Nor did the next day’s announcement of an 11.55 million share offering that was later executed at an average price of $50.85. The AMC box office raked in $587.4 million this time around. It was appropriately an “at-the-market”, or ‘ATM’ transaction. Amid the crazy trading activity, AMC has been able to tap into the equity market at will to get cash—and has been a virtual ATM cash dispenser for investors.
AMC slid further from its peak in Thursday’s after-hours trading after the company said it would ask shareholders for the thumbs up to issue 25 million shares effective next year. The proposal was drastically lower than its previous request to authorize 500 million new shares. On April 27th, AMC withdrew a 500 million share proposal saying “many of our shareholders are telling us to wait”.
With over 500 million shares now outstanding, doubling the equity interest in the company could send many retail moviegoers heading for the exits. Based on where they’ve taken the stock, this is one shareholder base you don’t want to alienate.
Absent a controlling shareholder and with retail investors now holding approximately 80% of AMC stock, management is very much in tune with its loyal shareholder following. These days it appears to be as influenced by Wall Street Bets as the forum’s members themselves.
To see just how much AMC depends on its newfound investor fan club, look no further than AMC Investor Connect. This is the company’s recently announced loyalty program that is designed to form a deeper bond with retail investors through perks like private screenings, discounts, and even free popcorn.
It should be one interesting annual stockholder’s meeting on July 29th. Could that spark a third run? We’ll have our popcorn ready.
The Coming Attractions
It’s too soon to tell if the AMC stock bonanza is over.
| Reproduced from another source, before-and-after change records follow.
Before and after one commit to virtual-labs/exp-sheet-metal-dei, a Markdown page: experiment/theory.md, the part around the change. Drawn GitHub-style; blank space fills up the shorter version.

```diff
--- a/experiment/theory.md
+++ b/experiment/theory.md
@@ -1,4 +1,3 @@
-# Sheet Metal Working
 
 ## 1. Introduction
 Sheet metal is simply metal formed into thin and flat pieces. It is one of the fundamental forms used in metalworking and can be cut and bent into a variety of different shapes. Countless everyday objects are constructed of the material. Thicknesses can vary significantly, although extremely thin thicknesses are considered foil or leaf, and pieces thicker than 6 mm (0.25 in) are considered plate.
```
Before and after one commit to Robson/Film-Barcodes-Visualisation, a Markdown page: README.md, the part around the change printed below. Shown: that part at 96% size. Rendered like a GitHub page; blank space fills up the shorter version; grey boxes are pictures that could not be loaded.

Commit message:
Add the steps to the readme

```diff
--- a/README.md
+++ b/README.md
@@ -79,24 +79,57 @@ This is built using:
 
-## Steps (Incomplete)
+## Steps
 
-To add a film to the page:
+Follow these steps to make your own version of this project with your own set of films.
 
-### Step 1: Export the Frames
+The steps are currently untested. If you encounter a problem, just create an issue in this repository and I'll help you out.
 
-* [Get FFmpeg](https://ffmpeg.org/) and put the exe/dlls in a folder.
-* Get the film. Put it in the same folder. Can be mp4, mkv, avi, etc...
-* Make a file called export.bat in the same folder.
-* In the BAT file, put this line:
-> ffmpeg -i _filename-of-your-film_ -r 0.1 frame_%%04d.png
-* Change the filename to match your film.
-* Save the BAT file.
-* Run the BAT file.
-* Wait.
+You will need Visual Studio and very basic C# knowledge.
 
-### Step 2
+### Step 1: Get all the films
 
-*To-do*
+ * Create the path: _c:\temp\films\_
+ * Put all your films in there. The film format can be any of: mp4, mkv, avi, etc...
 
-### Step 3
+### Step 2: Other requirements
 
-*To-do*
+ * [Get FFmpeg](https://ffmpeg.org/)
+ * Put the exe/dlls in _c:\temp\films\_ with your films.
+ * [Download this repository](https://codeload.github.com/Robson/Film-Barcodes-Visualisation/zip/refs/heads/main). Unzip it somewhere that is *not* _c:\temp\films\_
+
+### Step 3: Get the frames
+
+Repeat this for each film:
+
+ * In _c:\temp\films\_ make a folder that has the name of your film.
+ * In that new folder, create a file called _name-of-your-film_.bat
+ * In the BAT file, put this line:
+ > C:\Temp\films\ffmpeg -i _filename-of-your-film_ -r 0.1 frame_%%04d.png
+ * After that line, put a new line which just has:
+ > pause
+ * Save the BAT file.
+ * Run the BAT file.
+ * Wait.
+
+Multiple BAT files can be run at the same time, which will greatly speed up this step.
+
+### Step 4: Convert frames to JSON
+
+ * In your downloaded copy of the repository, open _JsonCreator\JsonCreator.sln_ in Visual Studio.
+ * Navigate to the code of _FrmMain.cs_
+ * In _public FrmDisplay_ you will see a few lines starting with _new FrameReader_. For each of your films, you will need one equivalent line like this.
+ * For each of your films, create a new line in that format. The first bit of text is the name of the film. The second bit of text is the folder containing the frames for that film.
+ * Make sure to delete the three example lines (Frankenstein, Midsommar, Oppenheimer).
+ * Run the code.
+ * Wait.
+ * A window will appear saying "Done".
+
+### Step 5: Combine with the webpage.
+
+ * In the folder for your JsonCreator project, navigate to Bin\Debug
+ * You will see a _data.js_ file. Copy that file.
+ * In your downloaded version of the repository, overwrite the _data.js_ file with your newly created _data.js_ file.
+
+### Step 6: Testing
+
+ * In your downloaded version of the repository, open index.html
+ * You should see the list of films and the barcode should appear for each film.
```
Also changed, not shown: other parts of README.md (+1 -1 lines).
As the old investment adage goes, you never want to be one of the last to leave the party.
But with AMC stock up 2,400% since January 1st (and 3,325% at the peak), it’s fair to say that easy money has been made.
This highlights the importance of getting in before the short squeeze gets going.
At Insider Financial we monitor the social media chatter to find the next Gamestop or AMC before the crowd piles in. This has led our subscribers to some amazing gains such as those enjoyed in HMBL and AMC.
First, it was Gamestop and then it was AMC stock that went on unprecedented short squeeze runs. This is likely not the end of the story. That is why we are always on the lookout for the next big squeeze.
The OTC market is a great place to find short-squeeze candidates. Here you’ll find a diverse mix of low-priced penny stocks some of which have really interesting long-term growth prospects. Many also have high short interest levels. This can create the perfect scenario for a major short squeeze.
Of course, the volatile nature of OTC stocks can also mean there is the potential for significant losses. That’s why we are here. Insider Financial will help you sort through the noise and find the next big winners.
With the year not even halfway over, the ‘Great Short Squeeze Show’ has only begun. There are more opportunities out there just waiting to be discovered. Stay tuned!
WHEN INSIDER FINANCIAL HAS A STOCK ALERT, IT CAN PAY TO LISTEN. AFTER ALL, OUR FREE NEWSLETTER HAS FOUND MANY TRIPLE-DIGIT WINNERS FOR OUR SUBSCRIBERS. WE SPECIALIZE IN FINDING MOMENTUM BEFORE IT HAPPENS!
Disclosure: We have no position in any of the securities mentioned. We wrote this article ourselves and it expresses our own opinions. We are not receiving compensation for it. We have no business relationship with any company whose stock is mentioned in this article. Insider Financial is not an investment advisor and does not provide investment advice. Always do your own research and make your own investment decisions. This article is not a solicitation or recommendation to buy, sell, or hold securities. This article is meant for informational and educational purposes only and does not provide investment advice.